Paper short abstract:
After more than a year’s fieldwork in Upper Guinea, I wish to question how the introduction of metal detectors, and the new possibilities they offer, has impacted gold miners’ representations of their own work and how it is related to the local conceptions of luck and uncertainty.
Paper long abstract:
The aim of this paper is to question how the introduction of a new technological tool has impacted gold-miners' representations of their own work, and more specifically, the importance that luck holds in their daily practices. Indeed, in Upper Guinea, gold is considered as the property of specific spiritual entities. These spirits (djinn) are supposed to « choose » the individuals to whom they show gold. Thus, whenever a miner finds gold, he is considered to be « lucky ».
I have carried out a year of fieldwork in a village of Upper Guinea, where I have regularly accompanied miners to artisanal gold mines they work in. Through participant-observation and interviews I have noted that a miner's success is considered as the outcome of his own luck rather than the result of his savoir-faire. In 2011, however, artisanal gold-miners started to use a new technology: metal detectors, locally called "white cane". This brought me to delve deeper in miners' representations of luck and of their work.

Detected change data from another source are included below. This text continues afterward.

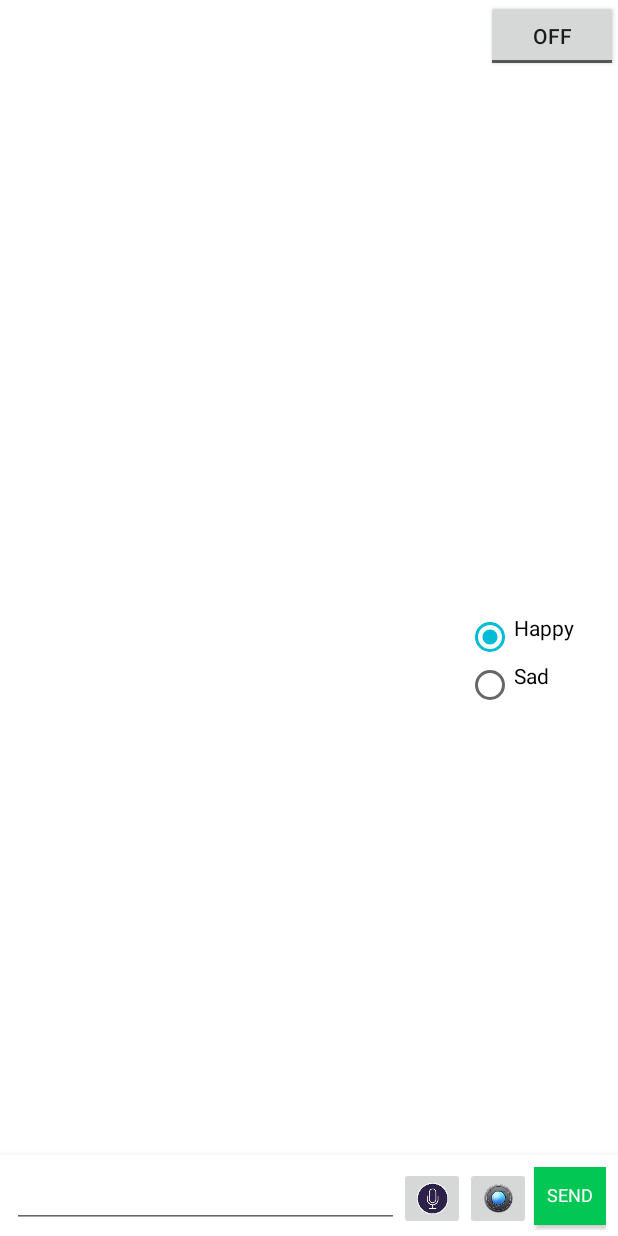
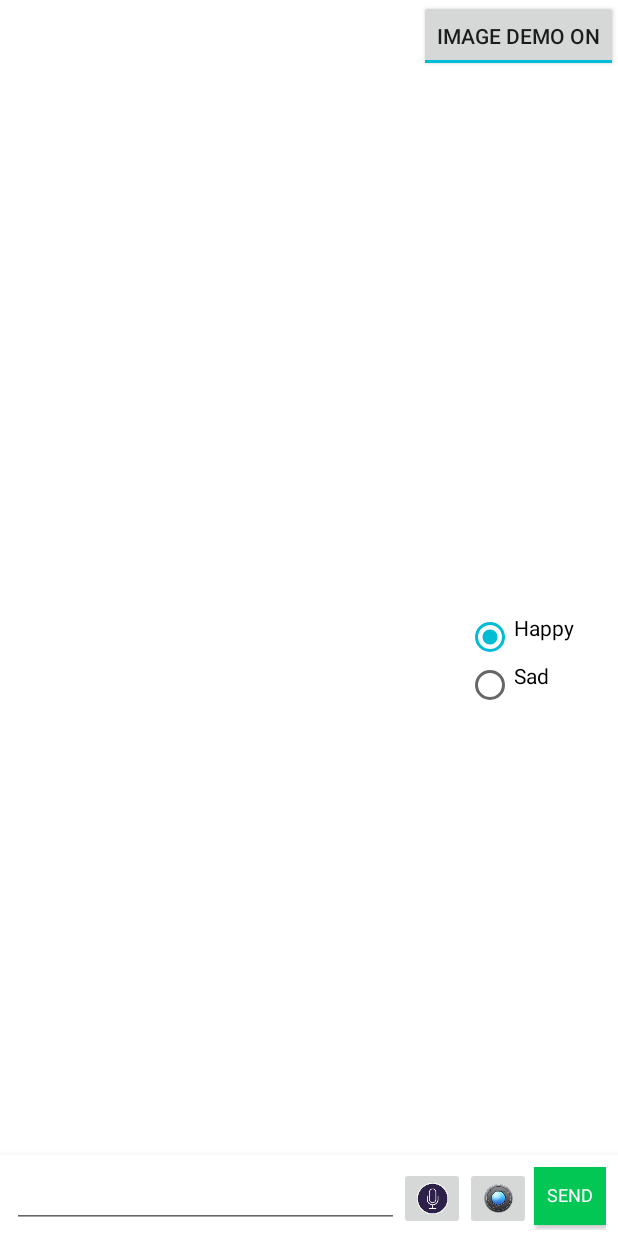
Before and after one commit to royamir2012/IrPOC, an Android app: the screen it shows after launch (BotActivity), after a tap on "Happy", on a phone screen of 412 x 824 dp. Run offline under Robolectric (Android 15) with nearby library versions, the light colour scheme and no system bars; our stand-ins replace ButterKnife, Picasso, Timber; libraries missing offline, so code that uses them is left out: ai.api, ai.api.model, com.loopj.android, cz.msebera.android; pictures from the network do not load; 8 statements that could not run were skipped; 3 other taps on this screen came first.

Commit message:
move audio control to dedicated class and add the pic demo

```diff
--- a/app/src/main/java/com/robotdreams/ui/activity/BotActivity.java
+++ b/app/src/main/java/com/robotdreams/ui/activity/BotActivity.java
@@ -30,6 +30,8 @@ import android.widget.ImageButton;
 import android.widget.LinearLayout;
 import android.widget.Toast;
 import android.widget.RadioButton;
+import android.widget.ToggleButton;
+import android.widget.CompoundButton;
 
 import com.google.gson.JsonElement;
 import com.robotdreams.R;
@@ -72,6 +74,9 @@ public class BotActivity extends BaseActivity implements SendRequestButton.OnSen
     ImageButton btnSpeak;
     @InjectView(R.id.btnCamera)
     ImageButton btnCamera;
+    @InjectView(R.id.imageToggleButton)
+    ToggleButton imagebtn;
+
 
     private TextToSpeech tts;
     private SpeechRecognizer sr;
@@ -100,6 +105,7 @@ public class BotActivity extends BaseActivity implements SendRequestButton.OnSen
         setupSpeakButton();
         setupCameraButton();
         setupSendCommentButton();
+        setupImageDemoButton();
 
         surfaceView = (SurfaceView) findViewById(R.id.surfaceView);
 
@@ -188,6 +194,15 @@ public class BotActivity extends BaseActivity implements SendRequestButton.OnSen
         });
     }
 
+    private void setupImageDemoButton()
+    {
+        CharSequence txtoff = "Image demo off";
+        CharSequence txton = "Image demo on";
+        txtoff.toString().toLowerCase();
+        txton.toString().toLowerCase();
+        imagebtn.setTextOff(txtoff);
+        imagebtn.setTextOn(txton);
+    }
     /**
      * Showing google speech input dialog
      */
@@ -340,7 +355,7 @@ public class BotActivity extends BaseActivity implements SendRequestButton.OnSen
         return userInput;
     }
 
-    private void emulateSendButtonClick()
+    private void emulateSendButtonClick() // Not used at the moment
     {
         View v = findViewById(R.id.btnSendComment);
         v.performClick();
@@ -416,15 +431,15 @@ public class BotActivity extends BaseActivity implements SendRequestButton.OnSen
         }
     }
 
-    public void onRadioImageDemoClicked(View view)
+    public void onImageButtonClicked (View view)
     {
-        // Is the button now checked?
-        boolean checked = ((RadioButton) view).isChecked();
+        boolean checked = ((ToggleButton) view).isChecked();
         if (checked)
             dialogManager.setPrintCamera();
         else
             dialogManager.UnsetPrintCamera();
     }
+
 
     @Override
     public void onListeningStarted() {
@@ -465,7 +480,8 @@ public class BotActivity extends BaseActivity implements SendRequestButton.OnSen
         {
             if (dialogManager.getPrintCamera() == dialogManager.PRINT_CAMERA)
                 appendComment(BotAdapter.Type.Camera, msg.getData().getString("message"));
-
+            else // do all this only if no camera demo
+            {
                 if (lastpicture != null) // relevant on every second picture asumess 2 pictures per round!!
                 {
                     if (lastpicture.equals(msg.getData().getString("message"))) // no change
@@ -475,12 +491,14 @@ public class BotActivity extends BaseActivity implements SendRequestButton.OnSen
                     {
                         appendComment(BotAdapter.Type.Camera, "change -> help");
                         tts.speak("Please say help if help is needed", TextToSpeech.QUEUE_FLUSH, null, "1");
+                        dialogManager.setHelpFromCamera();
                     }
 
                     lastpicture = null; // for next round of two TODO handle reset event
                 } else // first picture in round
                 {
                     lastpicture = msg.getData().getString("message");
+                }
             }
         }
         if (msg.sendingUid == 2) // TODO replace 2
@@ -497,7 +515,7 @@ public class BotActivity extends BaseActivity implements SendRequestButton.OnSen
         }
 
         public void onBeginningOfSpeech() {
-            dialogManager.pauseAudio();
+            dialogManager.audioControl.pauseAudio();
         }
 
         public void onRmsChanged(float rmsdB) {
@@ -507,7 +525,7 @@ public class BotActivity extends BaseActivity implements SendRequestButton.OnSen
         }
 
         public void onEndOfSpeech() {
-            dialogManager.resumeAudio();
+            dialogManager.audioControl.resumeAudio();
         }
 
         public void onError(int error) {
```
Lines whose indentation alone changed are shown as unchanged.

First, I will describe the religious and magical views about gold in the area and their consequences on the exploitation of gold. Then, I will show how the use of detectors has led mining migrations to be less stable and more masculine. Finally, I will discuss the manners by which agents justify their success and relate it to luck. It will appear that gold miners' practices in Guinea cannot be fully understood if the local representations of luck and uncertainty are not thoroughly considered.
Mining technology: practices, knowledge and materials across and beyond the mines